Fast forward to 2022, UNLV now has close to 30,000 students and it is continued to grow.
Maryland Campus Master Plan
Last month, UNLV released its newest Maryland Campus Master Plan. This development plan that outlines some of the under construction and proposed buildings on the Maryland Campus.
UNLV has many opportunities to develop new buildings and redevelop some of the older buildings on campus. According to this master plan, its vision is to:
- Embrace UNLV’s role as a “Top Tier” University
- Foster an Unparalleled Student Experience
- Celebrate Diversity
- Achieve Preeminence in Health Science
- Advance Research Growth and Partnerships
- Engage with Las Vegas
- Promote Stewardship
- Enhance Connectivity and Institutional Identity
All of these elements are great for the university and the Las Vegas community.
The master plan segmented the campus into 7 districts. Each district has different new buildings and areas that focus on academics and research, wellness, residential, infrastructure, cultural and athletic events, and open space but they all integrate with each other to form a master campus.
Advanced Engineering Building
Last month, the Howard Hughes College of Engineering broke ground its new Advanced Engineering building. According to the engineering college, by 2030, the college is projected to have more than 5,000 enrolled students, be graduating 500 students annually, and be producing $20 million in research grants.

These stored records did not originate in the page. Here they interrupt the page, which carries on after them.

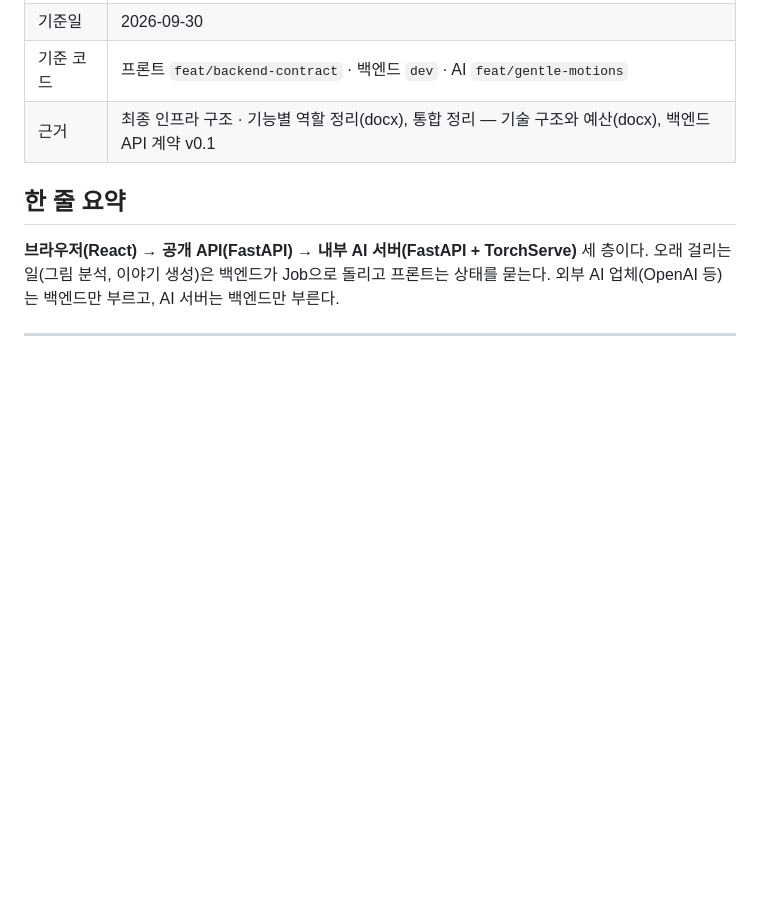
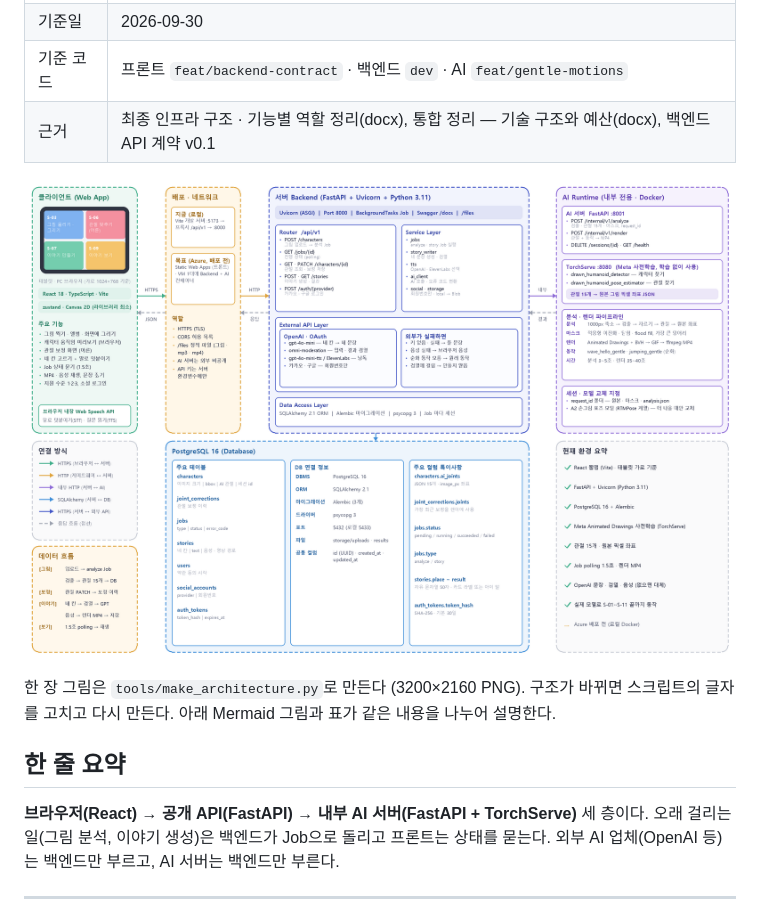
Before and after one commit to seominji58/drawtale-pt_docs, a Markdown page: 01-system-architecture.md, the part around the change. Rendered like a GitHub page; pictures changed too: assets/architecture/system-architecture.png (added); blank space fills up the shorter version.

```diff
--- a/01-system-architecture.md
+++ b/01-system-architecture.md
@@ -6,6 +6,10 @@
 | 기준일 | 2026-09-30 |
 | 기준 코드 | 프론트 `feat/backend-contract` · 백엔드 `dev` · AI `feat/gentle-motions` |
 | 근거 | 최종 인프라 구조 · 기능별 역할 정리(docx), 통합 정리 — 기술 구조와 예산(docx), 백엔드 API 계약 v0.1 |
+
+![DrawTale 시스템 아키텍처](assets/architecture/system-architecture.png)
+
+한 장 그림은 `tools/make_architecture.py`로 만든다 (3200×2160 PNG). 구조가 바뀌면 스크립트의 글자를 고치고 다시 만든다. 아래 Mermaid 그림과 표가 같은 내용을 나누어 설명한다.
 
 ## 한 줄 요약
 
```
Also changed, not shown: 1 other file.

Las Vegas Medical District
Before I get into the detail of the building, let me just give a shoutout to its name "Kirk Kerkorian School of Medicine". Kerkorian is another pioneer and visionary in the history of transforming the skyline of Las Vegas.
UNLV Kirk Kerkorian School of Medicine's first permanent building in the Las Vegas medical district is a 135,000-square-foot, five-story Medical Education Building designed by TSK Architects. The building broke ground in Q4 2020 and is being constructed by M.J. Dean Construction.
Last month, the Las Vegas City Council approved an agreement with UNLV for a new hotel, parking garage and a medical office building near Shadow Lane/Wellness Way opening by November 2024 in the Medical District. These projects will create $60,740,000 in construction spend and $13,705,196 in tax benefits.
The buildings below are still under the planning stage. The fundings are these projects can either come from private donations or public-private partnerships.
- Short term: Lee Business School new building
- Short- to mid-term: Fine Arts new building
- Long-term: Interdisciplinary Science and Technology Building
- Long-term: North Las Vegas campus
UNLV has an approximately 2,085 acres of vacant land in North Las Vegas. This site has tremendous opportunities for future long-term developments.
As a local Las Vegas resident and a running Rebel, I love supporting the university and our students. These new developments mean so much to our city and the next generation.